The project, developed by TransCanada Corp’s, was supposed to deliver more than 800,000 barrels per day to the U.S. territory. Nevertheless, President Obama considers that it wouldn’t reduce gasoline prices and that receiving crude from Canada wouldn’t improve the U.S. energy security and independence.
However, since 2008, the U.S. has experienced a boom in the domestic drilling of the oil soil that has increased their production in an 80 percent, contributing to a decay of the U.S. oil prices from $100 to nearly $44.
The Canadian company required that the U.S. President gave permission for this cross-border deal in 2008, but soon the proposal provoked the rise of an important wave of protest and activism against it.
The Keystone XL oil pipeline would have transported crude from Alberta, Canada, to North Dakota, and then to refineries and Illinois and the Gulf of Mexico coast. TransCanada, as well as other oil companies, believed that the pipeline would have strengthened the U.S. energy security and that it would have created thousands of new jobs.
Russ Girling, TransCanada’s president and chief executive, stated that he and the company were “disappointed”, as he said that “misplaced symbolism was chosen over merit and science,” referring to the protests against the deal. Nevertheless, he added that the company would review the decision although he didn’t make clear if they are going to take any legal actions or procedures, according to the Washington Post.
The company asked the Obama Administration last Monday to pause the review, seeking to postpone the decision until a new president was elected in 2017. However, all the U.S. democratic presidential candidates, including Hillary Clinton, are opposed to this project —on the other hand, most Republican candidates are in favor.
350.org and his allies
When the proposal was filed in 2008, only one U.S. environmental group stood up against it: The Natural Resources Defense Council. Later, in July 2010, the Environmental Protection Agency formally challenged the State’s Department on the proposal. It wasn’t until 2011, that the 350.0rg appeared to organize a White House protest where more than 1,200 people were arrested in the course of two weeks.

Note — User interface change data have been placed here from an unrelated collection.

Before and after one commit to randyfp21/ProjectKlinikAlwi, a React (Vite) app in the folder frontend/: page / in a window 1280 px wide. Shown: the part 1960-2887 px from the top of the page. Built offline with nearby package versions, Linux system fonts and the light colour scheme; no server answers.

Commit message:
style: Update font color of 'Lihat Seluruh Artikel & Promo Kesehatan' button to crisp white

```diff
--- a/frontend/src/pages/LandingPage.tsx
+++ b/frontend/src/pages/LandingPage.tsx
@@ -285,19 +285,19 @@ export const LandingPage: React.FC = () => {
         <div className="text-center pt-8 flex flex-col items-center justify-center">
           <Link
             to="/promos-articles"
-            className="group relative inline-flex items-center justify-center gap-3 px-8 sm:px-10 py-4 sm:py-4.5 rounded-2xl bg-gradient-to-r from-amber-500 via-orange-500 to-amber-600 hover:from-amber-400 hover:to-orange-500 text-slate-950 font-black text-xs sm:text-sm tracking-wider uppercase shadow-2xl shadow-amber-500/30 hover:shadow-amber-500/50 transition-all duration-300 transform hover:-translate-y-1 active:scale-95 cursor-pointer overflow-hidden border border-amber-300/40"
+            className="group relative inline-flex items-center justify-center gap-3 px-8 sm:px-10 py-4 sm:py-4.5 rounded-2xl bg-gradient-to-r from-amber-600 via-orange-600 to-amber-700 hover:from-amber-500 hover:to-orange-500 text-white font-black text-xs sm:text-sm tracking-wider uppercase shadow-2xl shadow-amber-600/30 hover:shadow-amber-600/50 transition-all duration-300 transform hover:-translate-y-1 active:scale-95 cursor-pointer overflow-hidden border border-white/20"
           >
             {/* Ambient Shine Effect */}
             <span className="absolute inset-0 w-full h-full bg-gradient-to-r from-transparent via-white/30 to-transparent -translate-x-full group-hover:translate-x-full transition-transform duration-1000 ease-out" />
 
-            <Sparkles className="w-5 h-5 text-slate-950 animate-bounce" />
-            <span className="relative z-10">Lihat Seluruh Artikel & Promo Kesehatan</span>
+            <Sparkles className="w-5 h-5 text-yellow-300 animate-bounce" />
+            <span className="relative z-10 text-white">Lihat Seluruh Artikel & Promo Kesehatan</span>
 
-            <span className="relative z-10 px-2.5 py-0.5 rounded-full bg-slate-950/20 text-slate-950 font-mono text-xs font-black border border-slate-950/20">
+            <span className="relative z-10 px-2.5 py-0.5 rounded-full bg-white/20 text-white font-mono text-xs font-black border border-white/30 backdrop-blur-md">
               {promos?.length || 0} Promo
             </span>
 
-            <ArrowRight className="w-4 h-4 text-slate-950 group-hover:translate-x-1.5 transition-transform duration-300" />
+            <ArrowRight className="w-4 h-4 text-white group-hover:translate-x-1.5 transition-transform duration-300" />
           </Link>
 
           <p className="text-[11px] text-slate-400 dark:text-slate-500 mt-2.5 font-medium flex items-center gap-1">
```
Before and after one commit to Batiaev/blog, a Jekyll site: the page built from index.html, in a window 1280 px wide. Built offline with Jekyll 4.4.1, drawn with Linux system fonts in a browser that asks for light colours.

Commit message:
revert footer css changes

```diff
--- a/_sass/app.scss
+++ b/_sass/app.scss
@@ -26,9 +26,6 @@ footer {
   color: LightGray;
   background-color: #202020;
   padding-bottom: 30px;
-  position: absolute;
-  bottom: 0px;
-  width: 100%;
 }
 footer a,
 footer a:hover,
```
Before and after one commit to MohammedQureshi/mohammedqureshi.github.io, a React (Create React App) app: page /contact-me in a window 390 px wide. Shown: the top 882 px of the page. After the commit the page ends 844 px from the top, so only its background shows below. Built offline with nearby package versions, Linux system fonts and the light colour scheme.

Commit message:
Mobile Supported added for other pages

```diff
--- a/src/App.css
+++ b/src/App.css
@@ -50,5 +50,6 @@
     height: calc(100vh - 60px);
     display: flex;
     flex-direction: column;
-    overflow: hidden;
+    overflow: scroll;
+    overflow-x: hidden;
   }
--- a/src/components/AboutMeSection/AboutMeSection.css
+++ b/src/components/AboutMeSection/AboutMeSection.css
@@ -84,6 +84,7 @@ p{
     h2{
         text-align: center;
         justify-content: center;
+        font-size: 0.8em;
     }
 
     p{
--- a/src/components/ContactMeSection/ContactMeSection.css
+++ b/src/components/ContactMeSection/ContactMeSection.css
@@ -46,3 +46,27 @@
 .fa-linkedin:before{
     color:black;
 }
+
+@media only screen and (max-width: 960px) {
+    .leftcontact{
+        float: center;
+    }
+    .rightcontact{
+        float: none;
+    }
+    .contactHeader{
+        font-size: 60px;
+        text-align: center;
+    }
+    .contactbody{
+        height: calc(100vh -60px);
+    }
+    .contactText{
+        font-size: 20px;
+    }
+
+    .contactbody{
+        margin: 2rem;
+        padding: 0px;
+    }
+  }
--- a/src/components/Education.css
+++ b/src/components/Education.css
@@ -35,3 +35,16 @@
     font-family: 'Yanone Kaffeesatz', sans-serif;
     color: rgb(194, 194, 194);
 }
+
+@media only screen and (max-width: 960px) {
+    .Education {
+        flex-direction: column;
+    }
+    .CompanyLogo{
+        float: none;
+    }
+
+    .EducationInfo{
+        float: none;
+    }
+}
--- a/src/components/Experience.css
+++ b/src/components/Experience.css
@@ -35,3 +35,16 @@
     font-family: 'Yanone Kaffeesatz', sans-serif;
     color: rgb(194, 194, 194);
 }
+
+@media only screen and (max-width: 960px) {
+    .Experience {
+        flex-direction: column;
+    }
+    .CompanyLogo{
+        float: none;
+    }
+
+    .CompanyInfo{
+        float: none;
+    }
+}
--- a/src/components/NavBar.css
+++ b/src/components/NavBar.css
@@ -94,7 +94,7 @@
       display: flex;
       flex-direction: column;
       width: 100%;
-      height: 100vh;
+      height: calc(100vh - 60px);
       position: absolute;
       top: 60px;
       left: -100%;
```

Groups such as the National Wildlife Federation and the Sierra Club also united 350.org to stood up against the process that involved the pipeline. The oil extracted from Alberta involved the heating of oil sands in order to extract thick bitumen —a viscous mixture of hydrocarbons, usually applied for road surfacing and roofing. This would mean emitting more greenhouse gases than conventional crude oil processes.
Bill McKibben, co-founder of the environmental group 350.org, converted Keystone into a symbol of a protest movement that stands for a slow global oil output. He stated that this was a big, historical win, that would set a precedent in the fossil fuel industry, according to Reuters.